Australia cannot be a significant and large player in the world. Not in Howard’s lifetime, not in my lifetime, not with a population of 20 million. Even within the Commonwealth, where Australia is one of the major players, Howard’s opinions of Zimbabwe did not carry a huge amount of weight in CHOGM (opinions which I agree with, incidentally). However, Australia can be a major player in our own region: Asia. Keating saw it, Howard doesn’t.

No doubt, the US ambassador would have something to say about my opinions. He would say that I was very anti-American, as if that were a thought crime. He would say that despite me not being American. A democracy though, allows for freedom of speech. It is enshrined in the very first amendment of the US’ own treasured constitution. The US ambassador’s chastisement of Simon Crean stands in stark contrast to the principle behind that amendment. If only they stood by their first amendment as firmly as their second.

If the US’ actions and words do not align with the main principles to which they claim to seek to preserve through the vehicle of war, death and destruction, can we really readily believe any of their other claims, such as the tenuous “clear link” between Saddam and Osama? I believe for most of you, the question will be purely rhetorical.

Unfortunately, our opposition leader, Simon Crean, has only stood in weak defiance of Howard’s stance. His objections do not come with the passion of Howard’s statements. Admittedly, he realises that if he takes an abject anti-US stance, if he gets elected that may make future dealings with the US difficult. However, that only emphasises the importance of not dirtying Australia’s name within Asia. Furthermore, US has shown that it does not need to like a country to have ties with it – look at China. The so-called “old European” powers of Germany and France don’t seem to care about the US even though it is a superpower. They have been called recalcitrant, but they didn’t raise embargoes against the US at the drop of a hat like what has happened to us in the past. Instead, they are seeking alternative, peaceful solutions, which have all been categorically turned down by the US with seemingly no serious consideration. That is what our country needs, a Prime Minister and governing party that stands up for what the majority of Australians believe and want. We want what we have all been taught at school – no war, because war is always bad, especially when there are other options still existing. Bush has his own agenda, and despite protests in NY and LA, the American public seem to be behind him. He may be acting against the views of the UN, but at least he is acting with the wishes of the American public (however media influenced they may be), which is one better than Howard.

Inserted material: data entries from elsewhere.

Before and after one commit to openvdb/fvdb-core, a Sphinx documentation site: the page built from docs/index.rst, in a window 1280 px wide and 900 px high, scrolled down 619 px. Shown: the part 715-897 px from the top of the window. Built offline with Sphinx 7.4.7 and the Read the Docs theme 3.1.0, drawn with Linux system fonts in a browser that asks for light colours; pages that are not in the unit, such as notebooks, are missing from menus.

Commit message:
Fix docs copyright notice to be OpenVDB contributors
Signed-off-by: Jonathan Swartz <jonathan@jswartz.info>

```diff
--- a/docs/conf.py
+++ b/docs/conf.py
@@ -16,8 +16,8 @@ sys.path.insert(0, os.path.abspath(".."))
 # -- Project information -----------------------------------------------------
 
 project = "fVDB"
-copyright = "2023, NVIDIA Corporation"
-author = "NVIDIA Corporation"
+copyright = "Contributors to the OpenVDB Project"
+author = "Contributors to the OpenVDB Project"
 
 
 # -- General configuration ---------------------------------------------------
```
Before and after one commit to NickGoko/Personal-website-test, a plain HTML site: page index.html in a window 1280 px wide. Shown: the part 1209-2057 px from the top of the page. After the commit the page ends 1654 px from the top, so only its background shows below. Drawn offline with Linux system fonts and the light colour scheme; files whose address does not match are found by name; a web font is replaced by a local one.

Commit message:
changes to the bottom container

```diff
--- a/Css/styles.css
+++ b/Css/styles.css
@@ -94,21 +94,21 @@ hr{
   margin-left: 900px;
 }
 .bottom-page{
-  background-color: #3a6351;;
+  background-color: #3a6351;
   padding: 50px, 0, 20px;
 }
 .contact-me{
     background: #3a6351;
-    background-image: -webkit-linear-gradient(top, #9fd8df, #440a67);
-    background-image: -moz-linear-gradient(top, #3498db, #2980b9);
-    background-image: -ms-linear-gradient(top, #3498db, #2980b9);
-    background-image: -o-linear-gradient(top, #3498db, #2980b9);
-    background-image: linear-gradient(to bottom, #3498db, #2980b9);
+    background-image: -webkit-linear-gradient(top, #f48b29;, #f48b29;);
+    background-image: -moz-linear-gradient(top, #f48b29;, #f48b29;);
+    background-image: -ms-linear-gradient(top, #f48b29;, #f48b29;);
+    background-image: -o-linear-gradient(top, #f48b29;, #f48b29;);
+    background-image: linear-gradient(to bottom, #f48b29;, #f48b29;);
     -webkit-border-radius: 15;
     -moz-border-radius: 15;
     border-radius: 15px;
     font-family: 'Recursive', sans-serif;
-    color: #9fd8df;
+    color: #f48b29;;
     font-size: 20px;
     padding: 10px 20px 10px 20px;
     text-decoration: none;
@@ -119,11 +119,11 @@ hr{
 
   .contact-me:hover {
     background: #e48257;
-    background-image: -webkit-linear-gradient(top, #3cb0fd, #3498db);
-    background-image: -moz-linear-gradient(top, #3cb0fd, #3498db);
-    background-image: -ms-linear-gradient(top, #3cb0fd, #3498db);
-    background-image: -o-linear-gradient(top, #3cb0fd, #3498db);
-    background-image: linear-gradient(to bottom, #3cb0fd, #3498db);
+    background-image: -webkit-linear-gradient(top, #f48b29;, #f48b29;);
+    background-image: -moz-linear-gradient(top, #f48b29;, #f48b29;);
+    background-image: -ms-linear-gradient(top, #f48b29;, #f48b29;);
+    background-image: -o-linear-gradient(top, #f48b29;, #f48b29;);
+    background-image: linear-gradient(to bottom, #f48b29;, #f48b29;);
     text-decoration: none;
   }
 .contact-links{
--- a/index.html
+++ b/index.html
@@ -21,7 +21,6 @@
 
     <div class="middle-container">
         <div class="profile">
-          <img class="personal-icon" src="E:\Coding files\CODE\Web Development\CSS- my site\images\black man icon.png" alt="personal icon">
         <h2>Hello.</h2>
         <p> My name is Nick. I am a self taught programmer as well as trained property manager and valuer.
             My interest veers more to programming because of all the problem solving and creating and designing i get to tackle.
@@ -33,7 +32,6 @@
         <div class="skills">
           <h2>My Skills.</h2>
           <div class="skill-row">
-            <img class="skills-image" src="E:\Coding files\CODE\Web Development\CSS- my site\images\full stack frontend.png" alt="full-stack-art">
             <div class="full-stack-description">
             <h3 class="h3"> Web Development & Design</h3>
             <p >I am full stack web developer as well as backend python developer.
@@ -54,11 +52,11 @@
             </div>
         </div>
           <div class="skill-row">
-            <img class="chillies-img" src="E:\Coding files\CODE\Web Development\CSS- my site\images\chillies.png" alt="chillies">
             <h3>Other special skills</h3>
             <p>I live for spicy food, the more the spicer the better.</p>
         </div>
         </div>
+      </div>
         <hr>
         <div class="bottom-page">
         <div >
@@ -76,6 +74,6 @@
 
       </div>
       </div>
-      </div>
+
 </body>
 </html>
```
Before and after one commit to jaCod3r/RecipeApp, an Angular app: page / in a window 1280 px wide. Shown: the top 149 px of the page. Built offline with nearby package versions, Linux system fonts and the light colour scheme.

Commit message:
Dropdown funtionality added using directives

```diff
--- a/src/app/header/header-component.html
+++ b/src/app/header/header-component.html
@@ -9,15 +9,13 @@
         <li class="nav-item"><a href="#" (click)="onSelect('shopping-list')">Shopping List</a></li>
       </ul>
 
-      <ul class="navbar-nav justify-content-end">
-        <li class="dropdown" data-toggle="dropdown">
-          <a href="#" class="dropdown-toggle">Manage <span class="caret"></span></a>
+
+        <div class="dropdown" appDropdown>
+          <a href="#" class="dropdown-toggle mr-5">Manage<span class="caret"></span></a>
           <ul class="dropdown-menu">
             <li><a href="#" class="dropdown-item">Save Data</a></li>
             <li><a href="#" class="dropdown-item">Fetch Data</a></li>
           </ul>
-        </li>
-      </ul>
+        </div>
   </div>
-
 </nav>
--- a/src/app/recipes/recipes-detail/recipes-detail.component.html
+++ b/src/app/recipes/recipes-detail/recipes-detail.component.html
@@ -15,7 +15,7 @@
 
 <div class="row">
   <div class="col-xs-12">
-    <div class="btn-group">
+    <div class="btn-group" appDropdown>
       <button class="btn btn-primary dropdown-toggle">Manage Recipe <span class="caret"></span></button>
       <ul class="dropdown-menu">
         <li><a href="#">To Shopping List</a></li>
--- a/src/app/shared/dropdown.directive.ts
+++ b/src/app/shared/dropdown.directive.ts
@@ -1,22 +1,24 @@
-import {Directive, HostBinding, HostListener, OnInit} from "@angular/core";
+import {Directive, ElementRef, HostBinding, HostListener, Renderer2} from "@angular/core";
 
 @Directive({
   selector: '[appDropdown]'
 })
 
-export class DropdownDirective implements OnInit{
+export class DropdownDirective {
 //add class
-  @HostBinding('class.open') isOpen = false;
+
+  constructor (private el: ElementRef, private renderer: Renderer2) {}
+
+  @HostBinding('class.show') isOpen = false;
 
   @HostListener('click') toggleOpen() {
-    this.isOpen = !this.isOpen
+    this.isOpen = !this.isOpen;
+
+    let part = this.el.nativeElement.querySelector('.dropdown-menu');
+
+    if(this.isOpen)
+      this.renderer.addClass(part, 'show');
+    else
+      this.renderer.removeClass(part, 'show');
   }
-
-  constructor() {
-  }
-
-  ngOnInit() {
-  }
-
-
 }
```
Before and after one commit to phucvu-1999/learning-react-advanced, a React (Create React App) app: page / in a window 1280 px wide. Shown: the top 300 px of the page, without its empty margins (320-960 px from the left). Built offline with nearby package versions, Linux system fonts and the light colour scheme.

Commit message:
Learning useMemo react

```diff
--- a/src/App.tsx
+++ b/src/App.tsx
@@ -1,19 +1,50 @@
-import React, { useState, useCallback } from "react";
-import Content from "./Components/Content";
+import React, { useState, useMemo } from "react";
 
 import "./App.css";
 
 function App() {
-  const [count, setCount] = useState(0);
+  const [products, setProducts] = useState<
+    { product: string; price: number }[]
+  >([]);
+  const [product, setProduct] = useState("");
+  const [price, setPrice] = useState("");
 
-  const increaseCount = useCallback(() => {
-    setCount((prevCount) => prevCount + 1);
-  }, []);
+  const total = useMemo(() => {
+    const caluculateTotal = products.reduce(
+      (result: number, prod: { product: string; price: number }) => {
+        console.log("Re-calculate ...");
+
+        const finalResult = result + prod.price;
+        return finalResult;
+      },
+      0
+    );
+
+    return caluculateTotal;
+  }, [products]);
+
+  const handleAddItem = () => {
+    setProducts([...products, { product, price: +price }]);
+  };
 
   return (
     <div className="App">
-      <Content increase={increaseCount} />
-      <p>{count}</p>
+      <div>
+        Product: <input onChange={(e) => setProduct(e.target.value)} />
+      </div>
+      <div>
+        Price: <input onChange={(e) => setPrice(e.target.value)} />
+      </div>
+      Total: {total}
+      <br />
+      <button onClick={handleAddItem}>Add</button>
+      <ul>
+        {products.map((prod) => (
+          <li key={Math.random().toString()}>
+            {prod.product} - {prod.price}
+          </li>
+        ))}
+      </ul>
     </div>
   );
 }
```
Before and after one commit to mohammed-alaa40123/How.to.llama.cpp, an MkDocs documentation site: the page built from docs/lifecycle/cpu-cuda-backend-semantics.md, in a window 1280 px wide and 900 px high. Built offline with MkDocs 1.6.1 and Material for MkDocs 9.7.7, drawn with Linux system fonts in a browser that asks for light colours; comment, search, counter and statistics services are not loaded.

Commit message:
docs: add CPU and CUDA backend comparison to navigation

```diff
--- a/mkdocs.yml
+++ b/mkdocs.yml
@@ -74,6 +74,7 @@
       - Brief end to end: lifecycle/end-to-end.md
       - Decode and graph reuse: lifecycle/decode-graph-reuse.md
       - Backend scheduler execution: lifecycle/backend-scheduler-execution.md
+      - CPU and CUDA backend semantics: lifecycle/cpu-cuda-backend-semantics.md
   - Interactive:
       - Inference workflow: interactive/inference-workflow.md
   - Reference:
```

What we need is a leader, not a sycophant. And certainly not the only Australian leader in the last 100 years who has had a no-confidence motion successfully passed against him for committing troops behind parliament’s, and the public’s, back.

(This is Hear Ye’s 3000th post.)


I had
lunch with friends yesterday and everyone was very hawkish at the table.
Comments like the French and the Germans are ingrates because they refuse to
support the US unconditionally illustrate the level of hawkishness at least
in this microcosm of US public opinion. I suspect that same sentiment is
fairly pervasive among many Texans at least because they are staunch
supporters of Bush & Co. When I countered that the French and the Germans
could be doing so because they want to matter in this new political world
instead of being US vassals, my opinions made no impression.

While I agree that war is never good, I can only think back to early 1940’s
when Britain tried to appease Hitler and that ended up in World War II.
Whether or not Bush goes to war to finish what his father started or whether
he’s doing it to secure the US’ future oil supplies, whatever the reason,
only time will tell what happens. If Saddam Hussein was a despotic leader
in 1991 and deserved to be “removed” then, things haven’t changed 12 years